• **The task**
From the data, return each line holding the word "page".

(Recorded data)
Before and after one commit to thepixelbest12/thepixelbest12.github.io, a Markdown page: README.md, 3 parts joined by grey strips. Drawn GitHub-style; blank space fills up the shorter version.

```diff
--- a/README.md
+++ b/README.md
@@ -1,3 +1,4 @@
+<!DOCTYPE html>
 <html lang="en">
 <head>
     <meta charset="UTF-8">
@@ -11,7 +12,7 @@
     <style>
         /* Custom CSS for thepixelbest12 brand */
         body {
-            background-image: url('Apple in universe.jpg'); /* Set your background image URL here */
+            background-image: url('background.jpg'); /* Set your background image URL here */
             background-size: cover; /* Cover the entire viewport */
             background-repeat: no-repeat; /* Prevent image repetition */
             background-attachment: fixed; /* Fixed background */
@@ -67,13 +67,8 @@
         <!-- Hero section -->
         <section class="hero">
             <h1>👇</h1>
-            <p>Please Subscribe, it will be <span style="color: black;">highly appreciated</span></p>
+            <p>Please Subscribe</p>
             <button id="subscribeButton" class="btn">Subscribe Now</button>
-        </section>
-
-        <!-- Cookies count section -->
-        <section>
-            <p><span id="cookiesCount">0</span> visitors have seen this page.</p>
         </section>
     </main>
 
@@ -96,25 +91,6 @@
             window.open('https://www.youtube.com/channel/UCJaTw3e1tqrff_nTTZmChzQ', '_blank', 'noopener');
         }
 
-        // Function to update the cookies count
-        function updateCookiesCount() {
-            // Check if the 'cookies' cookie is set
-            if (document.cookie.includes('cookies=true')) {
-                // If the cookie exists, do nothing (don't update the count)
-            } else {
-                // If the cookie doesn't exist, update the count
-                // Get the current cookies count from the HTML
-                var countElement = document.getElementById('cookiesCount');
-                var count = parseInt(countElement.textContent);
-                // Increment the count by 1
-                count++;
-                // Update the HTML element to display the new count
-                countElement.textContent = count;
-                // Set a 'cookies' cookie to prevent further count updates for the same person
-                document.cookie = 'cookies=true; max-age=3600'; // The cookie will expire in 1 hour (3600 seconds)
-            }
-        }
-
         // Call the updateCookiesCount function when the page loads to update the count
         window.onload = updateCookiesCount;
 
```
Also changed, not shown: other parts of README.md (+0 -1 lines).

• **Answer box**
Before and after one commit to thepixelbest12/thepixelbest12.github.io, a Markdown page: README.md, 3 parts joined by grey strips. Drawn GitHub-style; blank space fills up the shorter version.
-            <p><span id="cookiesCount">0</span> visitors have seen this page.</p>
         // Call the updateCookiesCount function when the page loads to update the count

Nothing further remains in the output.